There are three curved parts in each stool. These are formed by gluing up thin strips to create a thicker laminated part. The three parts are: 1. Seat Back – 7/8” thick (formed with 5 or 6 strips)2. Back Rest – 7/8” thick (formed with 5 or 6 strips)3. Slats – 3/8” thick (formed with 3 or 4 strips) (5 per stool) As I plan the construction, I start to realize that I have 6 stools with 7 curved parts each. That works out to 42 glue ups. Each one requires...
A few quick clamping and gluing tips…but in 3D! Yeah daddy!
So, I’ve started the bed and its been going pretty good so far. I had all the stock that i had already bought (still need to find a few pieces and pick up the hardward, however its not Really needed until the end, so im not worried about it) resting in the shop for about 10 days which is good! The wood im using for the this project is Poplar, its easy enough to work with, it stains up beautifully, and was readily available and on the lower end of the price market. Onto the woodworkin...
Many woodworkers lack confidence in their glue joints. The way to overcome this is by getting to know your products and materials. This is accomplished by experimenting and testing – particularly through destructive testing. I continually test my off-cuts from every project. This provides a form of quality control testing that is specific to each project. In this video I show a couple of the methods that I use to test my glue joints. Testing your joints to the point of wood fa...
Time to glue up. Since I painstakingly fit each tenon to it’s matching mortise, I was fairly confident that glue-up would go ok. To solve the short clamp issue, I went down to the hardware store & got some couplers to hook pipes together to get more length out of my pipe clamps. Also, I borrowed some longer parallel clamps from a friend – and I’m glad he had them! I did a dry assembly & everything worked great. It was a little tricky to do by myself, but I g...

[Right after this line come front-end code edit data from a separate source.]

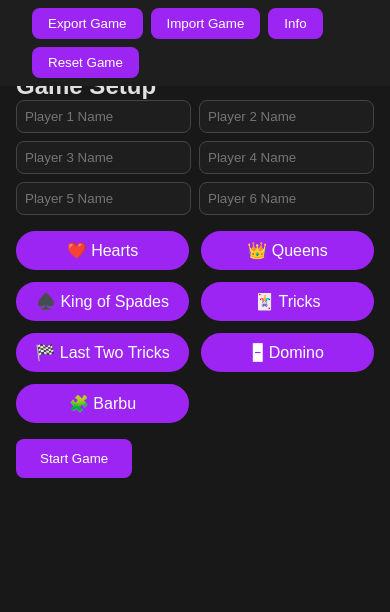
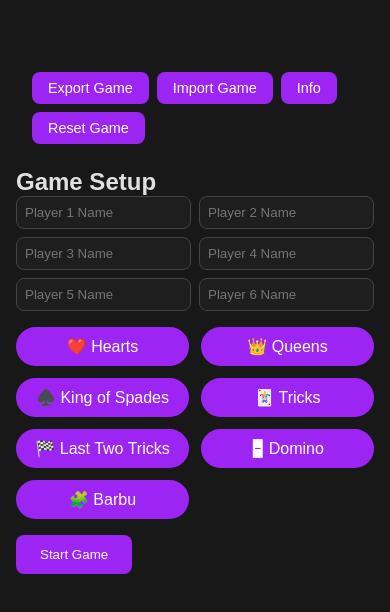
Before and after one commit to nvrionis/Barbu_Score, a plain HTML site: page index.html in a window 390 px wide. Drawn offline with Linux system fonts and the light colour scheme.

Commit message:
new version

```diff
--- a/style.css
+++ b/style.css
@@ -30,18 +30,45 @@ body {
 /* ============================= */
 /*      STICKY TOP BAR          */
 /* ============================= */
+/* Top bar container is now multi‐line on mobile */
 header#top-bar {
-  position: fixed;
-  top: 0;
-  left: 0;
-  right: 0;
-  background: var(--surface);
   display: flex;
+  flex-wrap: wrap;        /* allow wrapping onto new lines */
+  align-items: center;
   justify-content: space-between;
-  align-items: center;
   padding: 0.5rem 1rem;
-  z-index: 500;
 }
+
+/* All controls line up nicely, wrap if needed */
+#header-controls {
+  display: flex;
+  flex-wrap: wrap;
+  gap: 0.4rem;
+  width: 100%;
+  margin-top: 0.5rem;     /* space below the scores */
+  overflow-x: auto;       /* horizontal scroll if truly too many */
+}
+
+/* Make buttons compact and unbreakable */
+#header-controls button {
+  flex: 0 1 auto;
+  white-space: nowrap;
+  font-size: 0.9rem;
+  padding: 0.4rem 0.8rem;
+}
+
+/* On very small screens, stack vertically */
+@media (max-width: 480px) {
+  header#top-bar {
+    flex-direction: column;
+    align-items: flex-start;
+  }
+  #header-controls {
+    margin-top: 0.5rem;
+    width: auto;
+  }
+}
+
 
 #player-info {
   display: flex;
```
Also changed, not shown: index.html (+1 -1 lines).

I have been using this jig for gluing thin material for some time now: (i think the basic idea was taken from time life’s “art of woodworking”). The jig is basically piece of 19mm hardwood plywood with packing tape cover and 9mm pieces of plywood brad nailed at both ends. the wedges are tapped with a mallet to create the pressure. Lately, i decided to recycle my thin scrap into coasters, very much like tonyu’s. Unlike tonyu, i don’t have a lathe (I think...
I last left off where my boards for the top where seriously warped. I also was waiting for my new jointer. I received my new Powermatic Jointer and I love it. I wish I knew how to use it better but it will come in time. Jointing ProblemOne question I wondered about it when I tried to flatten a board. I jointed just one side of the board until it was flat. The only problem was to get the board flat the jointer removed so much wood that I wasn’t able to use the board because it became to...
In planning to glue to corners I cut some angle blocks to assist in holding the clamps in place. I also used a special clamp for angles that I highly recommend if you have to glue up unusual corners or large miter corners. I then tried to figure out how to cut the bottom and shelf. I decided to use my circular saw. Before having a table saw, I used a circular saw to cut the wood so I have a good blade for plywood. I also own a forrest blade but I didn’t use it for this, d...
It was finally time to close up the body of the guitar. Yet another fun clamping operation.Things went reasonably well. The stage is now set for routing the channels for the binding and purfling. Take a look at the post for details. Thanks for reading!
I’m ready to add the bottom. As member GregD suggested I’m going to use Kreg pocket holes to secure the bottom and shelf in place. I cut some support boards at a height that would allow me to rest the bottom on them and then screw the bottom in place. I turned the work piece upside down to make it easier to screw it in place. Once the bottom was secured, I cut the support boards down to the height I needed for them to support the shelf. I then installed the shelf...
- My Journey As A Scroll Saw Pattern Designer - 1390 parts
- Extremely Average - 324 parts
- Workshop Development - 107 parts
- A journey into the workshop. - 89 parts
- Daily Update - 87 parts
- Just for Fun... - 84 parts
- "Hobbit Holes in MyWorld" --by RusticWoodArt - 77 parts
- As The Lathe Turns - 76 parts
- WoodWriting Haiku Thursday's --by RusticWoodArt - 74 parts
- The Craftsman's Path - 67 parts
- Sheila Landry (scrollgirl) - 1414 entries
- frank - 417 entries
- degoose - 394 entries
- dbhost - 389 entries
- Ecocandle - 325 entries
- MsDebbieP - 314 entries
- Karson - 305 entries
- Martin Sojka - 296 entries
- William - 258 entries
- mafe - 229 entries
- Betsy - 221 entries
- Stevinmarin - 212 entries
- Gary Fixler - 204 entries
- Todd A. Clippinger - 194 entries
- Rustic - 185 entries
- shipwright - 184 entries
- Chris Davis - 183 entries
- stefang - 168 entries
- BritBoxmaker - 167 entries
- PurpLev - 163 entries